* [PROBLEM DETAILS] For the copy, please give all of the data again exactly and leave the pictures out.
Start of ENTRIES PROVIDED
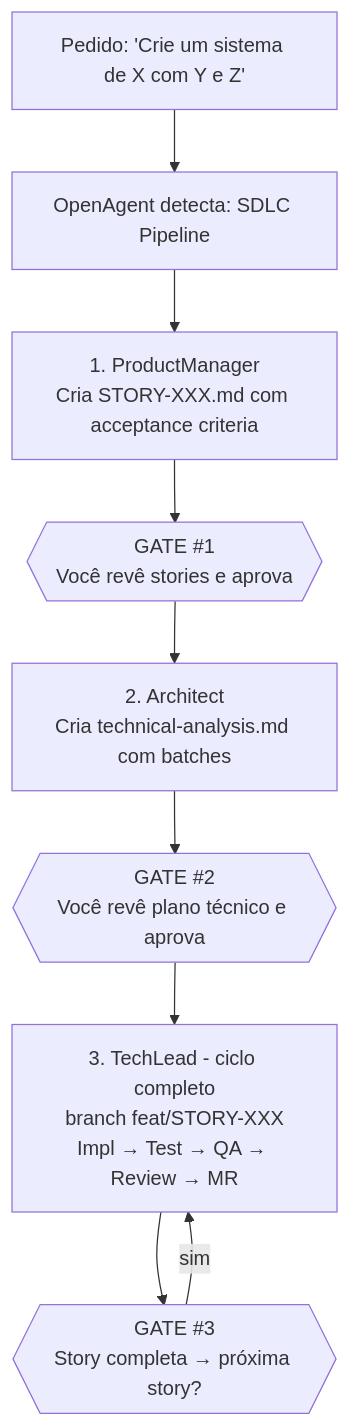
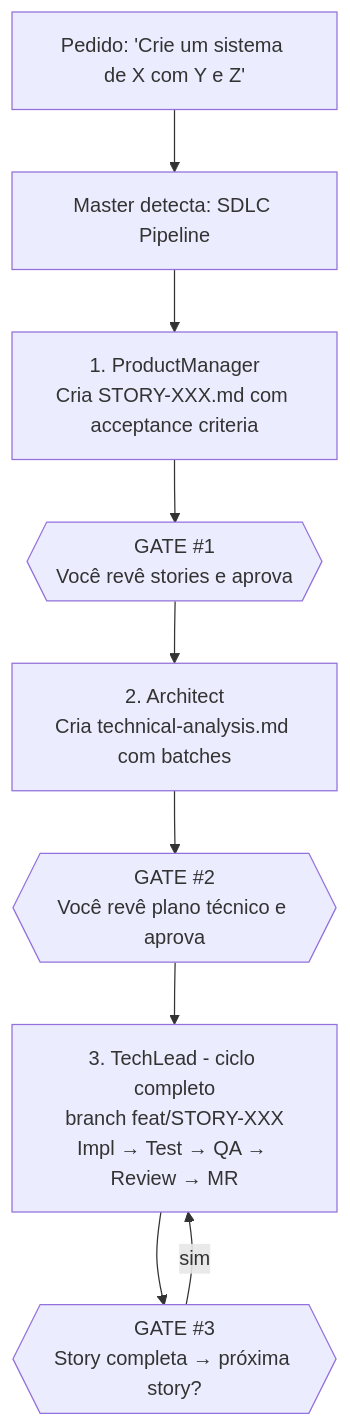
One commit to dgofreitas/opencode-workflow changed the sixth of 9 diagrams in USAGE_GUIDE.md. Above: the diagram before and after it, drawn with Mermaid. The commit also changed other lines of this file and 28 other files, not shown here.

````diff
--- a/USAGE_GUIDE.md
+++ b/USAGE_GUIDE.md
@@ -282,11 +258,11 @@
 ```mermaid
 graph TD
-    Start["Pedido: 'Crie um sistema de X com Y e Z'"] --> Detect["OpenAgent detecta: SDLC Pipeline"]
+    Start["Pedido: 'Crie um sistema de X com Y e Z'"] --> Detect["Master detecta: SDLC Pipeline"]
     Detect --> PM["1. ProductManager<br/>Cria STORY-XXX.md com acceptance criteria"]
     PM --> G1{{"GATE #1<br/>Você revê stories e aprova"}}
     G1 --> Arch["2. Architect<br/>Cria technical-analysis.md com batches"]
     Arch --> G2{{"GATE #2<br/>Você revê plano técnico e aprova"}}
     G2 --> TL["3. TechLead - ciclo completo<br/>branch feat/STORY-XXX<br/>Impl → Test → QA → Review → MR"]
     TL --> G3{{"GATE #3<br/>Story completa → próxima story?"}}
     G3 -->|"sim"| TL
 ```
````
End of ENTRIES PROVIDED
* [SOLUTION BELOW]
One commit to dgofreitas/opencode-workflow changed the sixth of 9 diagrams in USAGE_GUIDE.md. Above: the diagram before and after it, drawn with Mermaid. The commit also changed other lines of this file and 28 other files, not shown here.

````diff
--- a/USAGE_GUIDE.md
+++ b/USAGE_GUIDE.md
@@ -282,11 +258,11 @@
 ```mermaid
 graph TD
-    Start["Pedido: 'Crie um sistema de X com Y e Z'"] --> Detect["OpenAgent detecta: SDLC Pipeline"]
+    Start["Pedido: 'Crie um sistema de X com Y e Z'"] --> Detect["Master detecta: SDLC Pipeline"]
     Detect --> PM["1. ProductManager<br/>Cria STORY-XXX.md com acceptance criteria"]
     PM --> G1{{"GATE #1<br/>Você revê stories e aprova"}}
     G1 --> Arch["2. Architect<br/>Cria technical-analysis.md com batches"]
     Arch --> G2{{"GATE #2<br/>Você revê plano técnico e aprova"}}
     G2 --> TL["3. TechLead - ciclo completo<br/>branch feat/STORY-XXX<br/>Impl → Test → QA → Review → MR"]
     TL --> G3{{"GATE #3<br/>Story completa → próxima story?"}}
     G3 -->|"sim"| TL
 ```
````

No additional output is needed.